| Exercise brief |
Tally the lines of the data that include the word "branding". Only the number is to be returned.

Front-end code edit data
----------------

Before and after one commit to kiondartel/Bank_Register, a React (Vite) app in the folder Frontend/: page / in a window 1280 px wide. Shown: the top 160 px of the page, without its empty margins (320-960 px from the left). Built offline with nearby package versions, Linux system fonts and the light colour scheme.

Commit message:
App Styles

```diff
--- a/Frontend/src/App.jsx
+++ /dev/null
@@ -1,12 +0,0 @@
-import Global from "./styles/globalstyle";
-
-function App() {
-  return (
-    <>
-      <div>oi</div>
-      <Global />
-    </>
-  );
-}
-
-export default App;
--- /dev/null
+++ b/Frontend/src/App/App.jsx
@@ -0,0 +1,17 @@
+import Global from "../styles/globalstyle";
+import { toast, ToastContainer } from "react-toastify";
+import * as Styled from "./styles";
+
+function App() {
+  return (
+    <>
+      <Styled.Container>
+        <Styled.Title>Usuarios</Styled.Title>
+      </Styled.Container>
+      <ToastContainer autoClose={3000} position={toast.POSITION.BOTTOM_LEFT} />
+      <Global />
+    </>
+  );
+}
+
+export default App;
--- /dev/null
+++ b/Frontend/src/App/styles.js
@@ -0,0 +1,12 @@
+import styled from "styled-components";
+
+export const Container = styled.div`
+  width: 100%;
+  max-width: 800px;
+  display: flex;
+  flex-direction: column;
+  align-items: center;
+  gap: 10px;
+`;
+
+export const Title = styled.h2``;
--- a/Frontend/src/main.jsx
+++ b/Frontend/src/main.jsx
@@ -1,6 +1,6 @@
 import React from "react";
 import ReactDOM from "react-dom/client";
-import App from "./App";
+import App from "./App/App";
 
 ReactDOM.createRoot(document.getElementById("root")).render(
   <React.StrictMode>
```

----------------

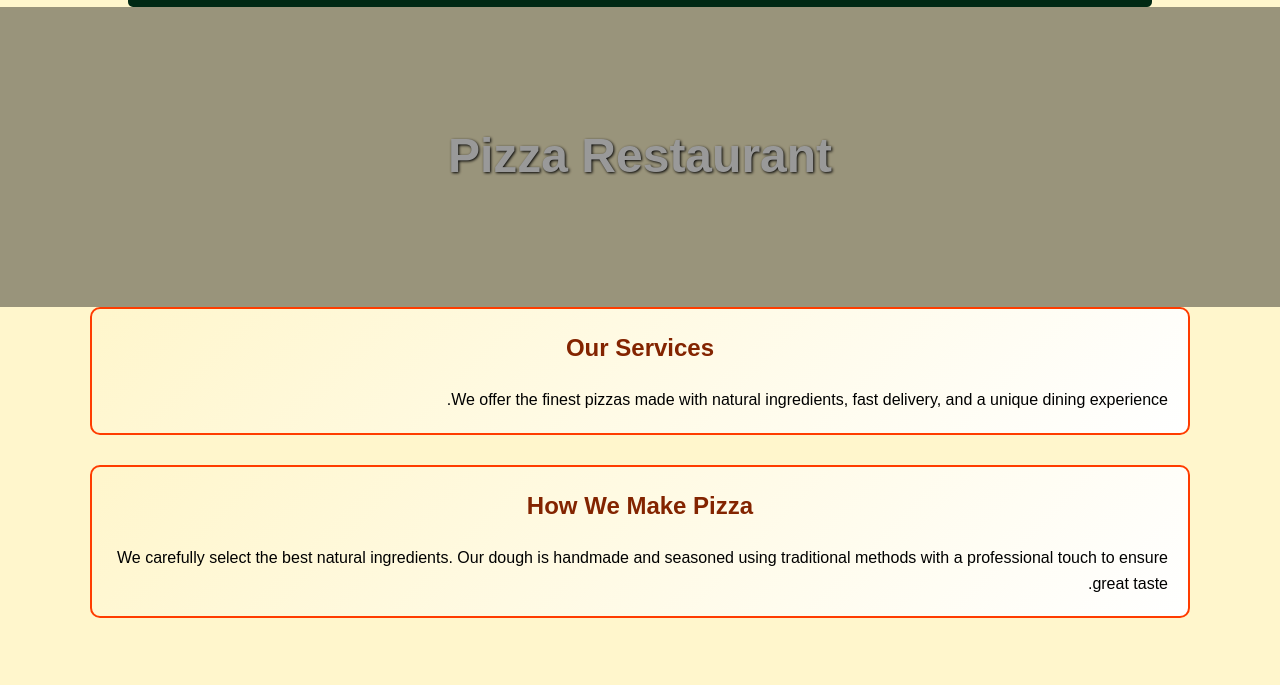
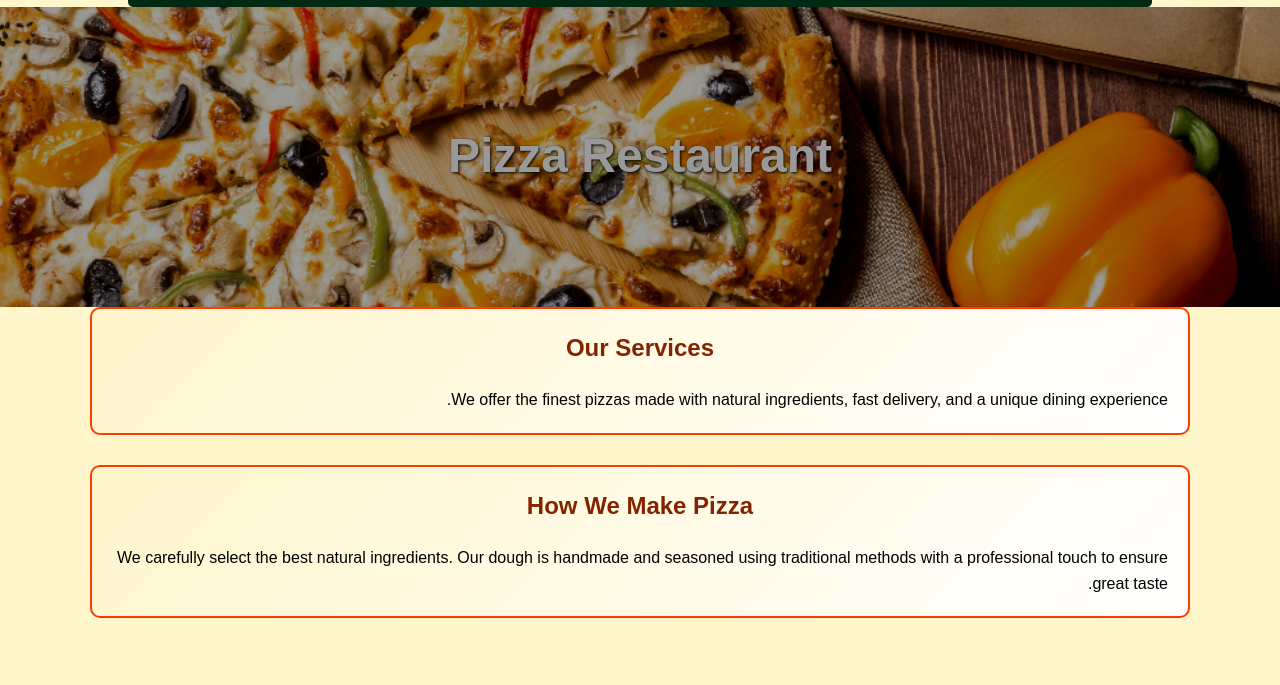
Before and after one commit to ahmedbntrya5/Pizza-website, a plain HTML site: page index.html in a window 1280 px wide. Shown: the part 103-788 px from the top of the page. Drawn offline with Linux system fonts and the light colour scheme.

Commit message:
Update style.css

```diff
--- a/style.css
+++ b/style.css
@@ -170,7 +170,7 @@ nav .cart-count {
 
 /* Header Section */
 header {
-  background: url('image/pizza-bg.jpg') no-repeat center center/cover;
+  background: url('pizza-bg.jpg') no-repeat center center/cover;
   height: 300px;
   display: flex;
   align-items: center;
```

----------------

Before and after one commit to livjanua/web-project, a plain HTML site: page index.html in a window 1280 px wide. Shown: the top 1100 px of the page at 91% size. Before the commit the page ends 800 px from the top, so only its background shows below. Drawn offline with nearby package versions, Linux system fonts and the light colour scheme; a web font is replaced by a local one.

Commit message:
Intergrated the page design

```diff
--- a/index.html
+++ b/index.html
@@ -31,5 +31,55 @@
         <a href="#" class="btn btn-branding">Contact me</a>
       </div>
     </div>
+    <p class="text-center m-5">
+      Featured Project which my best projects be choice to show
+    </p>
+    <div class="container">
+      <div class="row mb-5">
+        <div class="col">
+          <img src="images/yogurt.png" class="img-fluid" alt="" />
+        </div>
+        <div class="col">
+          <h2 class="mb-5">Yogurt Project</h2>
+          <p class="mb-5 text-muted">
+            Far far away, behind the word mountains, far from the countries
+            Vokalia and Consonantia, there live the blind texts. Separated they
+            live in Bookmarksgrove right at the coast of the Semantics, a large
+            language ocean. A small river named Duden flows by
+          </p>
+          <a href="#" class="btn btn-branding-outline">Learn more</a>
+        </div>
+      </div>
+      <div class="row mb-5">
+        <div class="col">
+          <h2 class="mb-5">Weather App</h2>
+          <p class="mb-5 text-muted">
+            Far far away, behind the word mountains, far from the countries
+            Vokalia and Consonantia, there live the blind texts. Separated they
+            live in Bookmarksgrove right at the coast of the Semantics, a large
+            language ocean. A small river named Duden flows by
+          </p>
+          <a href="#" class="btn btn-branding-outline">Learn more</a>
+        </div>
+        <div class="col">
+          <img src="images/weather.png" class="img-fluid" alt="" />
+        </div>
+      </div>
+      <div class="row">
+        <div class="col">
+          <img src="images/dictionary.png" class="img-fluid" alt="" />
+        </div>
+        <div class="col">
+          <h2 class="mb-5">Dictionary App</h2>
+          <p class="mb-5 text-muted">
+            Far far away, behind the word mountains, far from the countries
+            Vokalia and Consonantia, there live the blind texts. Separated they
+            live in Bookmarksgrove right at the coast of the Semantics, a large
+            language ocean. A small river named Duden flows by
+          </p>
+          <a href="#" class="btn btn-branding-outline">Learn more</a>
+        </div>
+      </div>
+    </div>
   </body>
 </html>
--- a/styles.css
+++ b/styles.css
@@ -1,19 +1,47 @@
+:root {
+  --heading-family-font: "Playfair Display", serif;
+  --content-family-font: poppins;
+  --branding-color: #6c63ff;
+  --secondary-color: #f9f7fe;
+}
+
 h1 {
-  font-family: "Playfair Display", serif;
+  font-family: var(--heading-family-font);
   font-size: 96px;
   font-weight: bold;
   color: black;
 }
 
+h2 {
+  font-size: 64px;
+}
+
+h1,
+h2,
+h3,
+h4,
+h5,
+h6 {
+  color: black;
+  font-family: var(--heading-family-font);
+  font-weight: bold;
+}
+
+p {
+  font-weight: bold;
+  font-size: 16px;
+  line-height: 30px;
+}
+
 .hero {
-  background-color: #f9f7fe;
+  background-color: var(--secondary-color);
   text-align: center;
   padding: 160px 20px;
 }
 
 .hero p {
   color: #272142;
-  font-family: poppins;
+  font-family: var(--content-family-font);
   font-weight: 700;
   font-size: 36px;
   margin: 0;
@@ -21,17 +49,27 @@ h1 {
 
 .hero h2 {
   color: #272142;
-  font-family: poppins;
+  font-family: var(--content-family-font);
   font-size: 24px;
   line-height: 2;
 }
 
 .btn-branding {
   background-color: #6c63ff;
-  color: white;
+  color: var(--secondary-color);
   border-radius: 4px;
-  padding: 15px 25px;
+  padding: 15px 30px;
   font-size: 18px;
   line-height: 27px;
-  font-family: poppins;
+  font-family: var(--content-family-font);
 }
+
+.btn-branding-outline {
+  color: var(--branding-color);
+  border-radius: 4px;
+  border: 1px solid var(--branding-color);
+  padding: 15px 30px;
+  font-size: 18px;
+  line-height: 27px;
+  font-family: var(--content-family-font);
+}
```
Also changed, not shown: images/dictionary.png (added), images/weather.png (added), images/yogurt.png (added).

----------------

| Final answer |
9